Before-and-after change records
☆ ☆ ☆ ☆ ☆ ☆ ☆

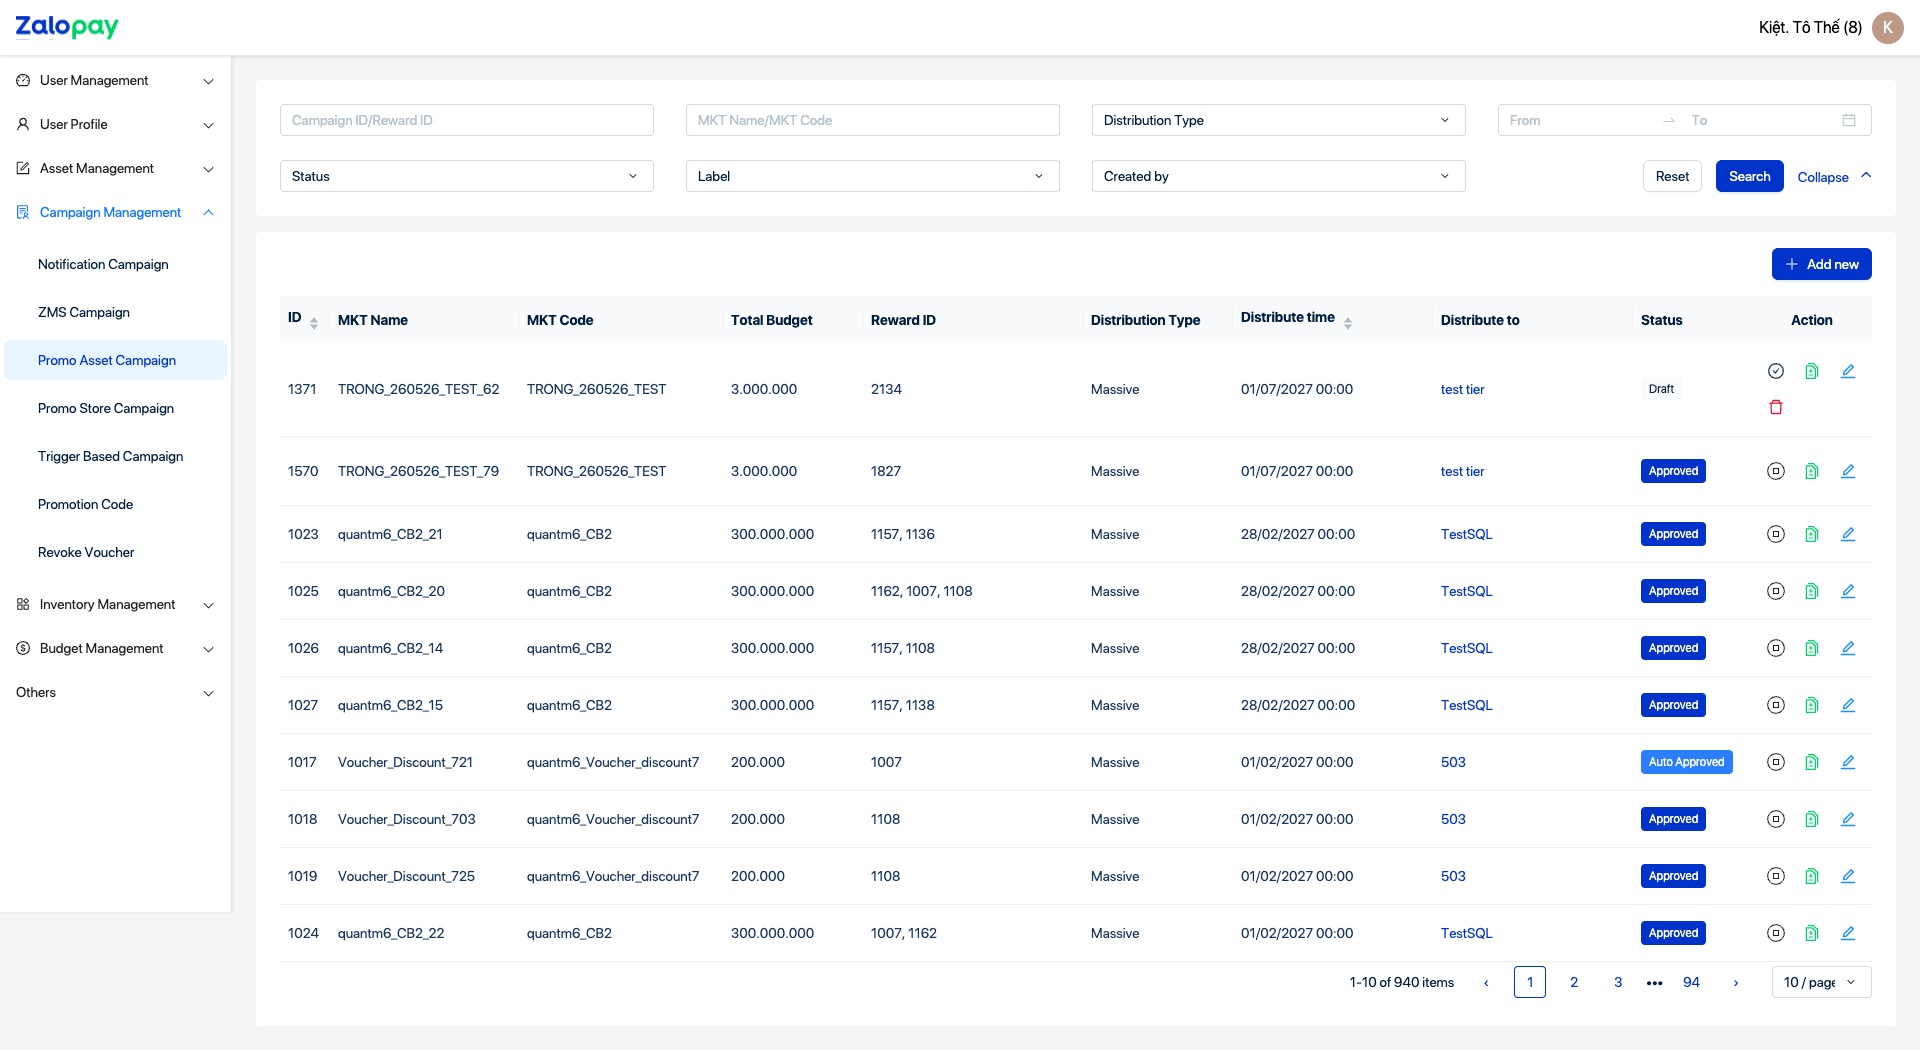
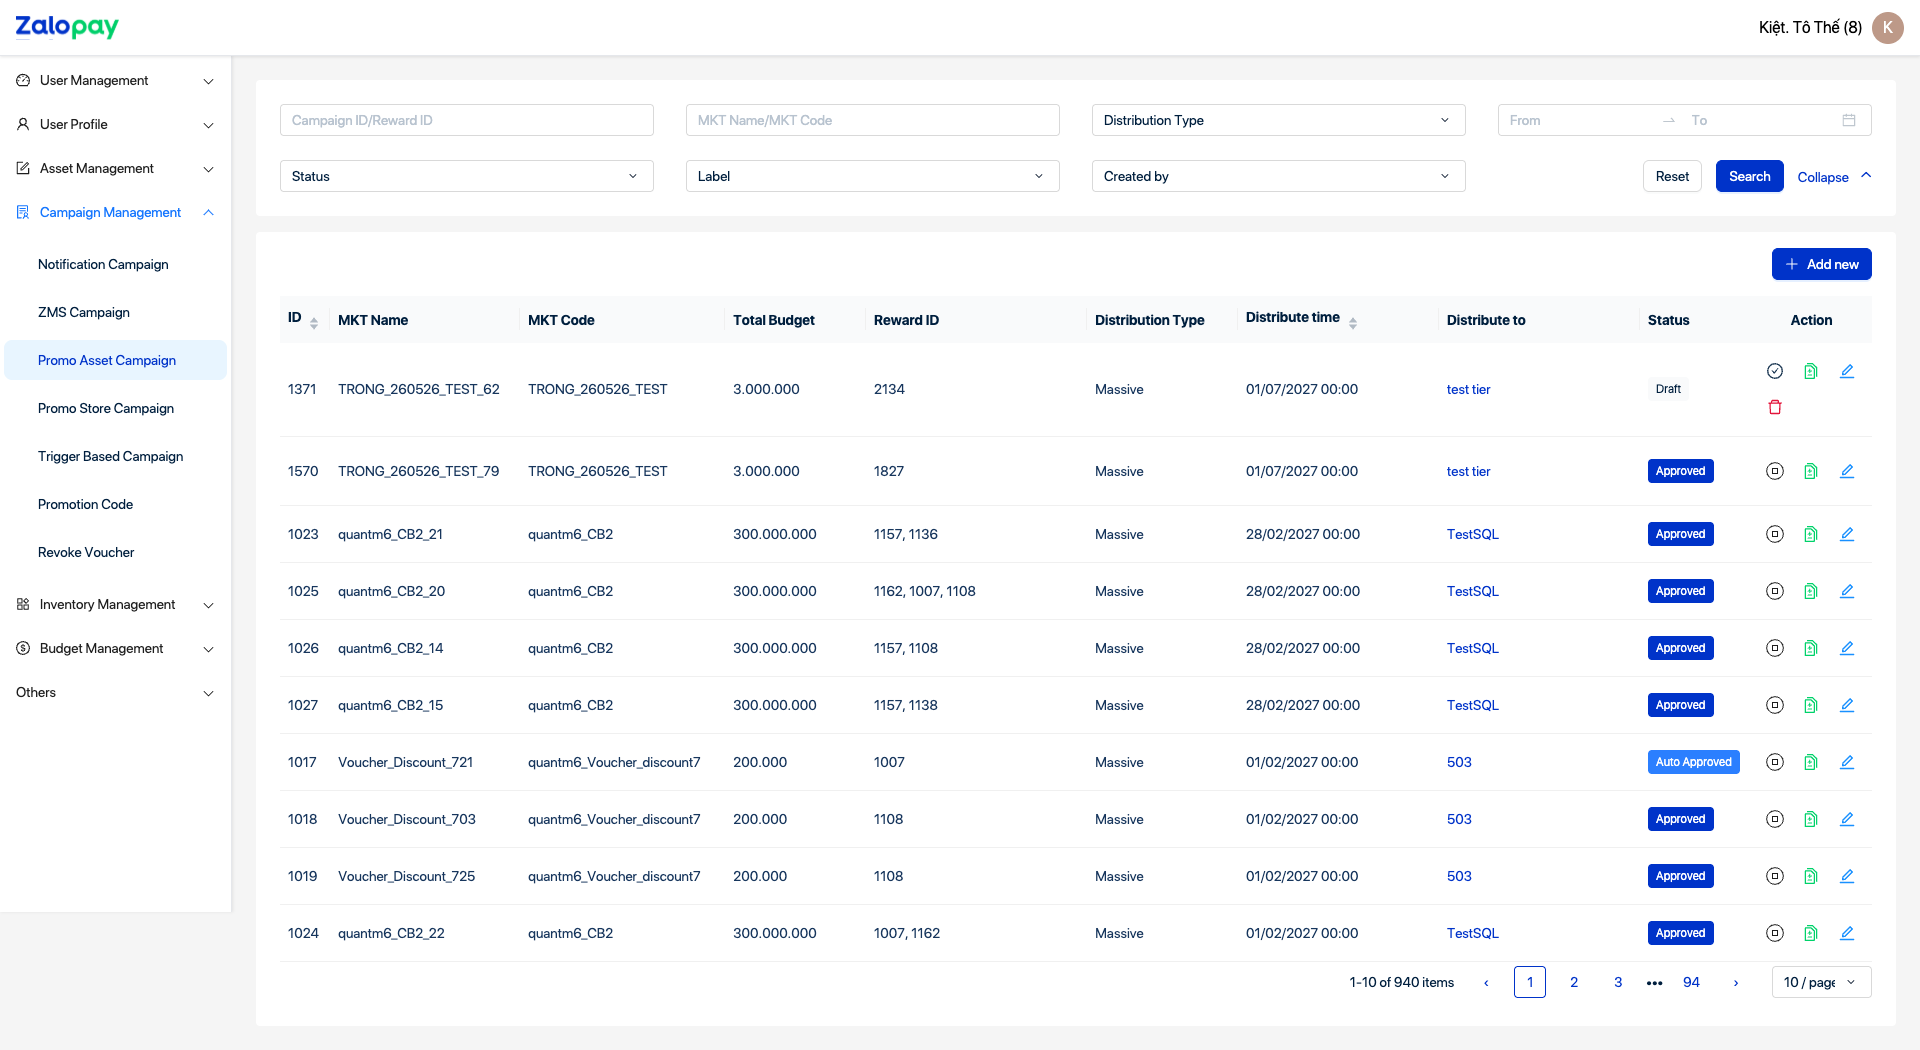
Complete Promo Asset list columns

diff --git a/app.js b/app.js
@@ -48,16 +48,16 @@ const state = {
 };
 
 const assetCampaigns = [
-  { id: 1371, name: "TRONG_260526_TEST_62", code: "TRONG_260526_TEST", budget: 3000000, rewards: "2134", type: "Massive", time: "01/07/2027 00:00", target: "test tier", status: "Draft" },
-  { id: 1570, name: "TRONG_260526_TEST_79", code: "TRONG_260526_TEST", budget: 3000000, rewards: "1827", type: "Massive", time: "01/07/2027 00:00", target: "test tier", status: "Approved" },
-  { id: 1023, name: "quantm6_CB2_21", code: "quantm6_CB2", budget: 300000000, rewards: "1157, 1136", type: "Massive", time: "28/02/2027 00:00", target: "TestSQL", status: "Approved" },
-  { id: 1025, name: "quantm6_CB2_20", code: "quantm6_CB2", budget: 300000000, rewards: "1162, 1007, 1108", type: "Massive", time: "28/02/2027 00:00", target: "TestSQL", status: "Approved" },
-  { id: 1026, name: "quantm6_CB2_14", code: "quantm6_CB2", budget: 300000000, rewards: "1157, 1108", type: "Massive", time: "28/02/2027 00:00", target: "TestSQL", status: "Approved" },
-  { id: 1027, name: "quantm6_CB2_15", code: "quantm6_CB2", budget: 300000000, rewards: "1157, 1138", type: "Massive", time: "28/02/2027 00:00", target: "TestSQL", status: "Approved" },
-  { id: 1017, name: "Voucher_Discount_721", code: "quantm6_Voucher_discount7", budget: 200000, rewards: "1007", type: "Massive", time: "01/02/2027 00:00", target: "503", status: "Auto Approved" },
-  { id: 1018, name: "Voucher_Discount_703", code: "quantm6_Voucher_discount7", budget: 200000, rewards: "1108", type: "Massive", time: "01/02/2027 00:00", target: "503", status: "Approved" },
-  { id: 1019, name: "Voucher_Discount_725", code: "quantm6_Voucher_discount7", budget: 200000, rewards: "1108", type: "Massive", time: "01/02/2027 00:00", target: "503", status: "Approved" },
-  { id: 1024, name: "quantm6_CB2_22", code: "quantm6_CB2", budget: 300000000, rewards: "1007, 1162", type: "Massive", time: "01/02/2027 00:00", target: "TestSQL", status: "Approved" }
+  { id: 1371, name: "TRONG_260526_TEST_62", code: "TRONG_260526_TEST", budget: 3000000, rewards: "2134", type: "Massive", time: "01/07/2027 00:00", target: "test tier", status: "Draft", label: "annhg_test_icon, ZPO_a, Enablers", owner: "trongdd2" },
+  { id: 1570, name: "TRONG_260526_TEST_79", code: "TRONG_260526_TEST", budget: 3000000, rewards: "1827", type: "Massive", time: "01/07/2027 00:00", target: "test tier", status: "Approved", label: "annhg_test_icon, ZPO_a, Enablers", owner: "trongdd2" },
+  { id: 1023, name: "quantm6_CB2_21", code: "quantm6_CB2", budget: 300000000, rewards: "1157, 1136", type: "Massive", time: "28/02/2027 00:00", target: "TestSQL", status: "Approved", label: "", owner: "nghiatn" },
+  { id: 1025, name: "quantm6_CB2_20", code: "quantm6_CB2", budget: 300000000, rewards: "1162, 1007, 1108", type: "Massive", time: "28/02/2027 00:00", target: "TestSQL", status: "Approved", label: "", owner: "nghiatn" },
+  { id: 1026, name: "quantm6_CB2_14", code: "quantm6_CB2", budget: 300000000, rewards: "1157, 1108", type: "Massive", time: "28/02/2027 00:00", target: "TestSQL", status: "Approved", label: "", owner: "nghiatn" },
+  { id: 1027, name: "quantm6_CB2_15", code: "quantm6_CB2", budget: 300000000, rewards: "1157, 1138", type: "Massive", time: "28/02/2027 00:00", target: "TestSQL", status: "Approved", label: "", owner: "nghiatn" },
+  { id: 1017, name: "Voucher_Discount_721", code: "quantm6_Voucher_discount7", budget: 200000, rewards: "1007", type: "Massive", time: "01/02/2027 00:00", target: "503", status: "Auto Approved", label: "", owner: "nghiatn" },
+  { id: 1018, name: "Voucher_Discount_703", code: "quantm6_Voucher_discount7", budget: 200000, rewards: "1108", type: "Massive", time: "01/02/2027 00:00", target: "503", status: "Approved", label: "", owner: "nghiatn" },
+  { id: 1019, name: "Voucher_Discount_725", code: "quantm6_Voucher_discount7", budget: 200000, rewards: "1108", type: "Massive", time: "01/02/2027 00:00", target: "503", status: "Approved", label: "", owner: "nghiatn" },
+  { id: 1024, name: "quantm6_CB2_22", code: "quantm6_CB2", budget: 300000000, rewards: "1007, 1162", type: "Massive", time: "01/02/2027 00:00", target: "TestSQL", status: "Approved", label: "", owner: "nghiatn" }
 ];
 
 state.campaigns = state.campaigns.map((campaign, campaignIndex) => {
@@ -160,7 +160,7 @@ function assetActionIcon(kind, label) {
 function renderAssetRows(rows = assetCampaigns) {
   const body = document.getElementById("assetCampaignRows");
   body.innerHTML = rows.map(item => `<tr>
-    <td>${item.id}</td><td>${item.name}</td><td>${item.code}</td><td>${money(item.budget)}</td><td>${item.rewards}</td><td>${item.type}</td><td>${item.time}</td><td><a href="#">${item.target}</a></td><td><span class="status ${statusClass(item.status)}">${item.status}</span></td>
+    <td>${item.id}</td><td>${item.name}</td><td>${item.code}</td><td>${money(item.budget)}</td><td>${item.rewards}</td><td>${item.type}</td><td>${item.time}</td><td><a href="#">${item.target}</a></td><td><span class="status ${statusClass(item.status)}">${item.status}</span></td><td>${item.label}</td><td>${item.owner}</td>
     <td><div class="asset-row-actions">${assetActionIcon(item.status === "Draft" ? "approve" : "stop", item.status === "Draft" ? "Approve" : "Stop")}${assetActionIcon("clone", "Clone")}${assetActionIcon("edit", "Edit")}${item.status === "Draft" ? assetActionIcon("delete", "Delete") : ""}</div></td>
   </tr>`).join("");
   document.getElementById("assetItemCount").textContent = rows.length ? `1-${rows.length} of 940 items` : "0 items";
@@ -192,7 +192,9 @@ function initAssetList() {
     const mkt = document.getElementById("assetFilterMkt").value.toLowerCase().trim();
     const type = document.getElementById("assetFilterType").value;
     const status = document.getElementById("assetFilterStatus").value;
-    renderAssetRows(assetCampaigns.filter(item => (!id || String(item.id).includes(id) || item.rewards.includes(id)) && (!mkt || item.name.toLowerCase().includes(mkt) || item.code.toLowerCase().includes(mkt)) && (!type || item.type === type) && (!status || item.status === status)));
+    const label = document.getElementById("assetFilterLabel").value;
+    const owner = document.getElementById("assetFilterOwner").value;
+    renderAssetRows(assetCampaigns.filter(item => (!id || String(item.id).includes(id) || item.rewards.includes(id)) && (!mkt || item.name.toLowerCase().includes(mkt) || item.code.toLowerCase().includes(mkt)) && (!type || item.type === type) && (!status || item.status === status) && (!label || item.label.includes(label)) && (!owner || item.owner === owner)));
   };
   main.onclick = event => {
     const action = event.target.closest(".asset-icon-button");

diff --git a/index.html b/index.html
@@ -83,7 +83,7 @@
           <div class="asset-date-range" aria-label="Distribute time"><input id="assetFilterFrom" placeholder="From" aria-label="From"><span>→</span><input id="assetFilterTo" placeholder="To" aria-label="To"><span class="calendar-mark" aria-hidden="true"></span></div>
           <select id="assetFilterStatus" aria-label="Status"><option value="">Status</option><option>Draft</option><option>Approved</option><option>Auto Approved</option></select>
           <select id="assetFilterLabel" aria-label="Label"><option value="">Label</option><option>ZPO</option><option>BAU</option></select>
-          <select id="assetFilterOwner" aria-label="Created by"><option value="">Created by</option><option>kiettt8</option><option>nghiatn</option></select>
+          <select id="assetFilterOwner" aria-label="Created by"><option value="">Created by</option><option>trongdd2</option><option>kiettt8</option><option>nghiatn</option></select>
           <div class="asset-filter-actions">
             <button class="asset-btn secondary" id="assetResetFilter">Reset</button>
             <button class="asset-btn primary" id="assetSearchFilter">Search</button>
@@ -96,7 +96,7 @@
         <div class="asset-list-toolbar"><button class="asset-btn primary" id="assetAddNew"><span class="plus-mark" aria-hidden="true"></span>Add new</button></div>
         <div class="asset-table-wrap">
           <table class="asset-table">
-            <thead><tr><th>ID <span class="sort-mark" aria-hidden="true"><img src="assets/icon-sort-up.svg" alt=""><img src="assets/icon-sort-down.svg" alt=""></span></th><th>MKT Name</th><th>MKT Code</th><th>Total Budget</th><th>Reward ID</th><th>Distribution Type</th><th>Distribute time <span class="sort-mark" aria-hidden="true"><img src="assets/icon-sort-up.svg" alt=""><img src="assets/icon-sort-down.svg" alt=""></span></th><th>Distribute to</th><th>Status</th><th>Action</th></tr></thead>
+            <thead><tr><th>ID <span class="sort-mark" aria-hidden="true"><img src="assets/icon-sort-up.svg" alt=""><img src="assets/icon-sort-down.svg" alt=""></span></th><th>MKT Name</th><th>MKT Code</th><th>Total Budget</th><th>Reward ID</th><th>Distribution Type</th><th>Distribute time <span class="sort-mark" aria-hidden="true"><img src="assets/icon-sort-up.svg" alt=""><img src="assets/icon-sort-down.svg" alt=""></span></th><th>Distribute to</th><th>Status</th><th>Label</th><th>Created by</th><th>Action</th></tr></thead>
             <tbody id="assetCampaignRows"></tbody>
           </table>
         </div>

diff --git a/styles.css b/styles.css
@@ -220,7 +220,7 @@ body.asset-mode .time-field { grid-column: auto; }
 .asset-list-panel { min-height: 794px; margin-top: 16px; padding: 16px 24px 14px; background: #fff; border-radius: 4px; }
 .asset-list-toolbar { height: 48px; display: flex; justify-content: flex-end; align-items: flex-start; }
 .asset-table-wrap { min-height: 666px; overflow-x: auto; }
-.asset-table { min-width: 1613px; table-layout: fixed; font-variant-numeric: tabular-nums; }
+.asset-table { min-width: 1893px; table-layout: fixed; font-variant-numeric: tabular-nums; }
 .asset-table th:nth-child(1) { width: 50px; }
 .asset-table th:nth-child(2) { width: 189px; }
 .asset-table th:nth-child(3) { width: 204px; }
@@ -229,13 +229,16 @@ body.asset-mode .time-field { grid-column: auto; }
 .asset-table th:nth-child(6) { width: 150px; }
 .asset-table th:nth-child(7) { width: 200px; }
 .asset-table th:nth-child(8) { width: 200px; }
-.asset-table th:nth-child(9) { width: 140px; }
-.asset-table th:nth-child(10) { width: 120px; }
+.asset-table th:nth-child(9) { width: 120px; }
+.asset-table th:nth-child(10) { width: 170px; }
+.asset-table th:nth-child(11) { width: 120px; }
+.asset-table th:nth-child(12) { width: 120px; }
 .asset-table th { position: relative; height: 47px; padding: 0 8px; background: #f9fafb; color: #001f3e; font-size: 14px; font-weight: 600; }
 .asset-table th:not(:last-child)::after { content: ""; position: absolute; top: 12px; right: 0; width: 1px; height: 22px; background: #f0f0f0; }
 .asset-table td { height: 57px; padding: 0 8px; border-color: #f0f0f0; color: #17365d; font-size: 14px; }
 .asset-table tbody tr:first-child td { height: 93px; }
 .asset-table tbody tr:nth-child(2) td { height: 69px; }
+.asset-table td:nth-child(10) { white-space: normal; line-height: 22px; }
 .asset-table th:last-child,
 .asset-table td:last-child { position: sticky; right: 0; z-index: 2; width: 120px; background: #fff; text-align: center; box-shadow: -14px 0 18px -18px rgba(0,31,62,.55); }
 .asset-table th:last-child { z-index: 3; background: #f9fafb; }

☆ ☆ ☆ ☆ ☆ ☆ ☆

### WORK INSTRUCTION
What is needed is every line of the records above that contains the word "background".

### THE ANSWER
 .asset-list-panel { min-height: 794px; margin-top: 16px; padding: 16px 24px 14px; background: #fff; border-radius: 4px; }
 .asset-table th { position: relative; height: 47px; padding: 0 8px; background: #f9fafb; color: #001f3e; font-size: 14px; font-weight: 600; }
 .asset-table th:not(:last-child)::after { content: ""; position: absolute; top: 12px; right: 0; width: 1px; height: 22px; background: #f0f0f0; }
 .asset-table td:last-child { position: sticky; right: 0; z-index: 2; width: 120px; background: #fff; text-align: center; box-shadow: -14px 0 18px -18px rgba(0,31,62,.55); }
 .asset-table th:last-child { z-index: 3; background: #f9fafb; }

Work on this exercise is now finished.